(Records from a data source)
════

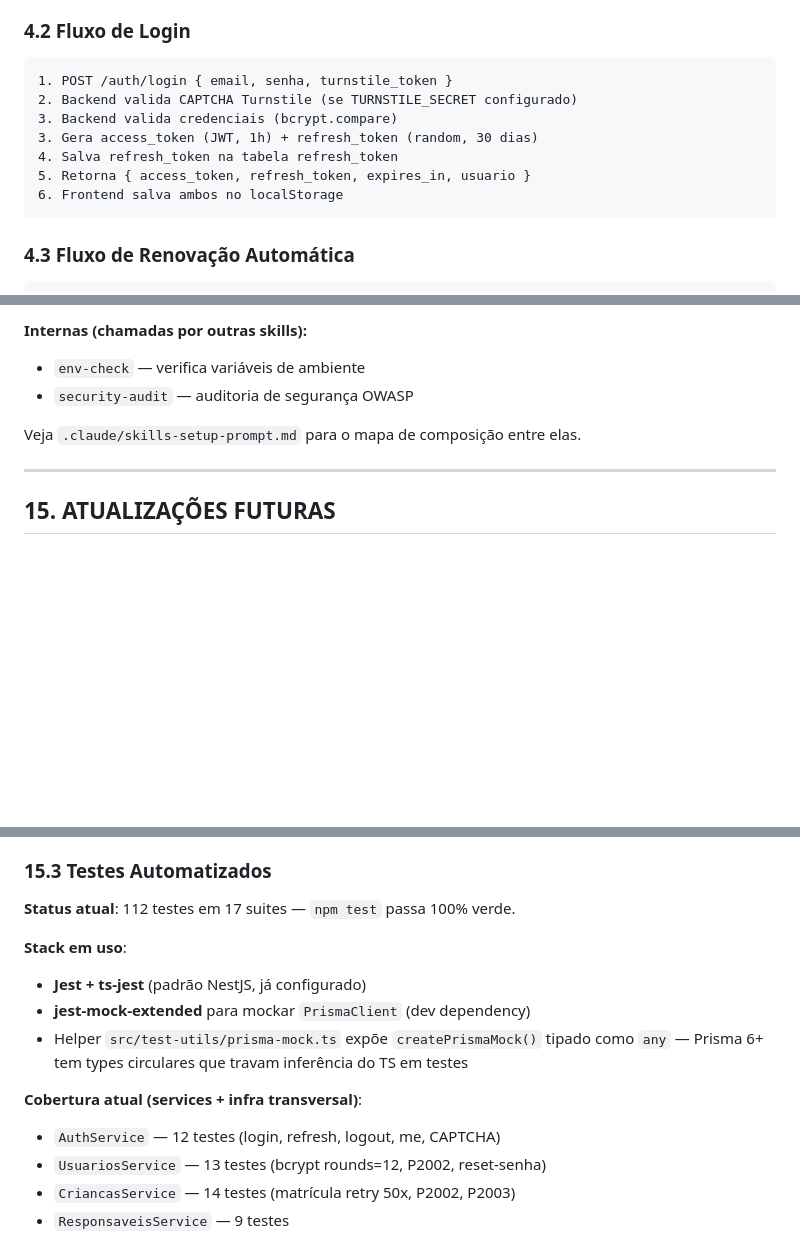
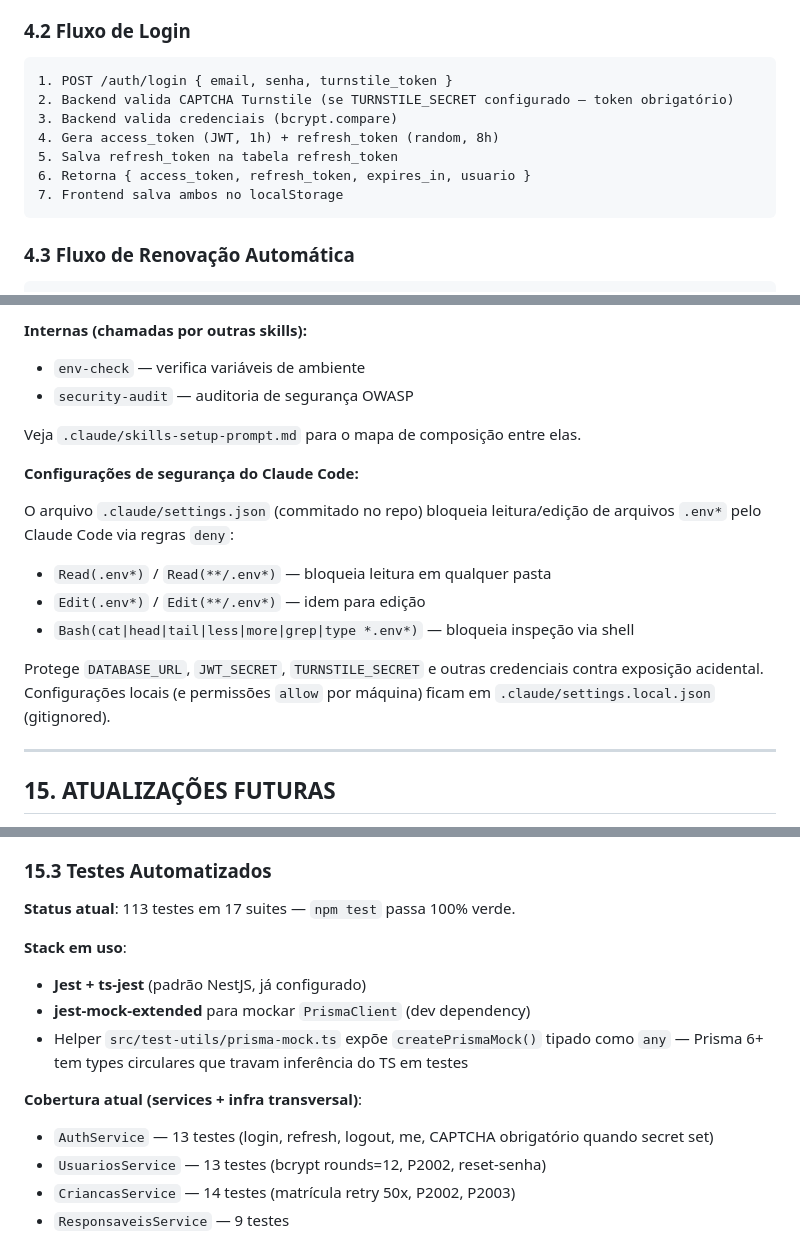
Before and after one commit to RickelmeDSC/ONGCAMM4, a Markdown page: CLAUDE.md, 3 parts joined by grey strips. GitHub-like rendering; blank space fills up the shorter version.

Commit message:
Revisao do CLAUDE.md: corrige inconsistencias e documenta fixes recentes
- refresh_token: padroniza 8h em todas as 3 referencias (era 30d em 2 lugares)
- Fluxo de login: renumera passos (tinha dois "3" consecutivos, agora 1-7)
- Linha 667: remove "foto" da lista de features (foto foi removida)
- Contagem de testes: 112 -> 113, AuthService 12 -> 13
- Secao 4.5 e 10.3: documenta CAPTCHA obrigatorio quando TURNSTILE_SECRET set
- Secao 14: adiciona explicacao do .claude/settings.json (deny .env*)
- Secao 1.2: Voluntario nao e "somente leitura" (cadastra/edita criancas)

Co-Authored-By: Claude Opus 4.6 (1M context) <noreply@anthropic.com>

````diff
--- a/CLAUDE.md
+++ b/CLAUDE.md
@@ -140,12 +140,12 @@ O sistema usa **dois tokens**:
 
 ```
 1. POST /auth/login { email, senha, turnstile_token }
-2. Backend valida CAPTCHA Turnstile (se TURNSTILE_SECRET configurado)
+2. Backend valida CAPTCHA Turnstile (se TURNSTILE_SECRET configurado — token obrigatório)
 3. Backend valida credenciais (bcrypt.compare)
-3. Gera access_token (JWT, 1h) + refresh_token (random, 30 dias)
-4. Salva refresh_token na tabela refresh_token
-5. Retorna { access_token, refresh_token, expires_in, usuario }
-6. Frontend salva ambos no localStorage
+4. Gera access_token (JWT, 1h) + refresh_token (random, 8h)
+5. Salva refresh_token na tabela refresh_token
+6. Retorna { access_token, refresh_token, expires_in, usuario }
+7. Frontend salva ambos no localStorage
 ```
 
 ### 4.3 Fluxo de Renovação Automática
@@ -734,6 +735,15 @@ O projeto inclui 10 skills em `.claude/skills/`, organizadas por tipo:
 
 Veja `.claude/skills-setup-prompt.md` para o mapa de composição entre elas.
 
+**Configurações de segurança do Claude Code:**
+
+O arquivo `.claude/settings.json` (commitado no repo) bloqueia leitura/edição de arquivos `.env*` pelo Claude Code via regras `deny`:
+- `Read(.env*)` / `Read(**/.env*)` — bloqueia leitura em qualquer pasta
+- `Edit(.env*)` / `Edit(**/.env*)` — idem para edição
+- `Bash(cat|head|tail|less|more|grep|type *.env*)` — bloqueia inspeção via shell
+
+Protege `DATABASE_URL`, `JWT_SECRET`, `TURNSTILE_SECRET` e outras credenciais contra exposição acidental. Configurações locais (e permissões `allow` por máquina) ficam em `.claude/settings.local.json` (gitignored).
+
 ---
 
 ## 15. ATUALIZAÇÕES FUTURAS
@@ -773,7 +783,7 @@ Endpoints que retornam datasets completos (`findAll`) devem implementar paginaç
 
 ### 15.3 Testes Automatizados
 
-**Status atual**: 112 testes em 17 suites — `npm test` passa 100% verde.
+**Status atual**: 113 testes em 17 suites — `npm test` passa 100% verde.
 
 **Stack em uso**:
 - **Jest + ts-jest** (padrão NestJS, já configurado)
@@ -781,7 +791,7 @@ Endpoints que retornam datasets completos (`findAll`) devem implementar paginaç
 - Helper `src/test-utils/prisma-mock.ts` expõe `createPrismaMock()` tipado como `any` — Prisma 6+ tem types circulares que travam inferência do TS em testes
 
 **Cobertura atual (services + infra transversal)**:
-- `AuthService` — 12 testes (login, refresh, logout, me, CAPTCHA)
+- `AuthService` — 13 testes (login, refresh, logout, me, CAPTCHA obrigatório quando secret set)
 - `UsuariosService` — 13 testes (bcrypt rounds=12, P2002, reset-senha)
 - `CriancasService` — 14 testes (matrícula retry 50x, P2002, P2003)
 - `ResponsaveisService` — 9 testes
````
Also changed, not shown: other parts of CLAUDE.md (+5 -4 lines).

════

:: EXERCISE PROMPT ::
In repeating the entries, exclude the pictures and alter nothing else.

:: RESULT ::
Before and after one commit to RickelmeDSC/ONGCAMM4, a Markdown page: CLAUDE.md, 3 parts joined by grey strips. GitHub-like rendering; blank space fills up the shorter version.

Commit message:
Revisao do CLAUDE.md: corrige inconsistencias e documenta fixes recentes
- refresh_token: padroniza 8h em todas as 3 referencias (era 30d em 2 lugares)
- Fluxo de login: renumera passos (tinha dois "3" consecutivos, agora 1-7)
- Linha 667: remove "foto" da lista de features (foto foi removida)
- Contagem de testes: 112 -> 113, AuthService 12 -> 13
- Secao 4.5 e 10.3: documenta CAPTCHA obrigatorio quando TURNSTILE_SECRET set
- Secao 14: adiciona explicacao do .claude/settings.json (deny .env*)
- Secao 1.2: Voluntario nao e "somente leitura" (cadastra/edita criancas)

Co-Authored-By: Claude Opus 4.6 (1M context) <noreply@anthropic.com>

````diff
--- a/CLAUDE.md
+++ b/CLAUDE.md
@@ -140,12 +140,12 @@ O sistema usa **dois tokens**:
 
 ```
 1. POST /auth/login { email, senha, turnstile_token }
-2. Backend valida CAPTCHA Turnstile (se TURNSTILE_SECRET configurado)
+2. Backend valida CAPTCHA Turnstile (se TURNSTILE_SECRET configurado — token obrigatório)
 3. Backend valida credenciais (bcrypt.compare)
-3. Gera access_token (JWT, 1h) + refresh_token (random, 30 dias)
-4. Salva refresh_token na tabela refresh_token
-5. Retorna { access_token, refresh_token, expires_in, usuario }
-6. Frontend salva ambos no localStorage
+4. Gera access_token (JWT, 1h) + refresh_token (random, 8h)
+5. Salva refresh_token na tabela refresh_token
+6. Retorna { access_token, refresh_token, expires_in, usuario }
+7. Frontend salva ambos no localStorage
 ```
 
 ### 4.3 Fluxo de Renovação Automática
@@ -734,6 +735,15 @@ O projeto inclui 10 skills em `.claude/skills/`, organizadas por tipo:
 
 Veja `.claude/skills-setup-prompt.md` para o mapa de composição entre elas.
 
+**Configurações de segurança do Claude Code:**
+
+O arquivo `.claude/settings.json` (commitado no repo) bloqueia leitura/edição de arquivos `.env*` pelo Claude Code via regras `deny`:
+- `Read(.env*)` / `Read(**/.env*)` — bloqueia leitura em qualquer pasta
+- `Edit(.env*)` / `Edit(**/.env*)` — idem para edição
+- `Bash(cat|head|tail|less|more|grep|type *.env*)` — bloqueia inspeção via shell
+
+Protege `DATABASE_URL`, `JWT_SECRET`, `TURNSTILE_SECRET` e outras credenciais contra exposição acidental. Configurações locais (e permissões `allow` por máquina) ficam em `.claude/settings.local.json` (gitignored).
+
 ---
 
 ## 15. ATUALIZAÇÕES FUTURAS
@@ -773,7 +783,7 @@ Endpoints que retornam datasets completos (`findAll`) devem implementar paginaç
 
 ### 15.3 Testes Automatizados
 
-**Status atual**: 112 testes em 17 suites — `npm test` passa 100% verde.
+**Status atual**: 113 testes em 17 suites — `npm test` passa 100% verde.
 
 **Stack em uso**:
 - **Jest + ts-jest** (padrão NestJS, já configurado)
@@ -781,7 +791,7 @@ Endpoints que retornam datasets completos (`findAll`) devem implementar paginaç
 - Helper `src/test-utils/prisma-mock.ts` expõe `createPrismaMock()` tipado como `any` — Prisma 6+ tem types circulares que travam inferência do TS em testes
 
 **Cobertura atual (services + infra transversal)**:
-- `AuthService` — 12 testes (login, refresh, logout, me, CAPTCHA)
+- `AuthService` — 13 testes (login, refresh, logout, me, CAPTCHA obrigatório quando secret set)
 - `UsuariosService` — 13 testes (bcrypt rounds=12, P2002, reset-senha)
 - `CriancasService` — 14 testes (matrícula retry 50x, P2002, P2003)
 - `ResponsaveisService` — 9 testes
````
Also changed, not shown: other parts of CLAUDE.md (+5 -4 lines).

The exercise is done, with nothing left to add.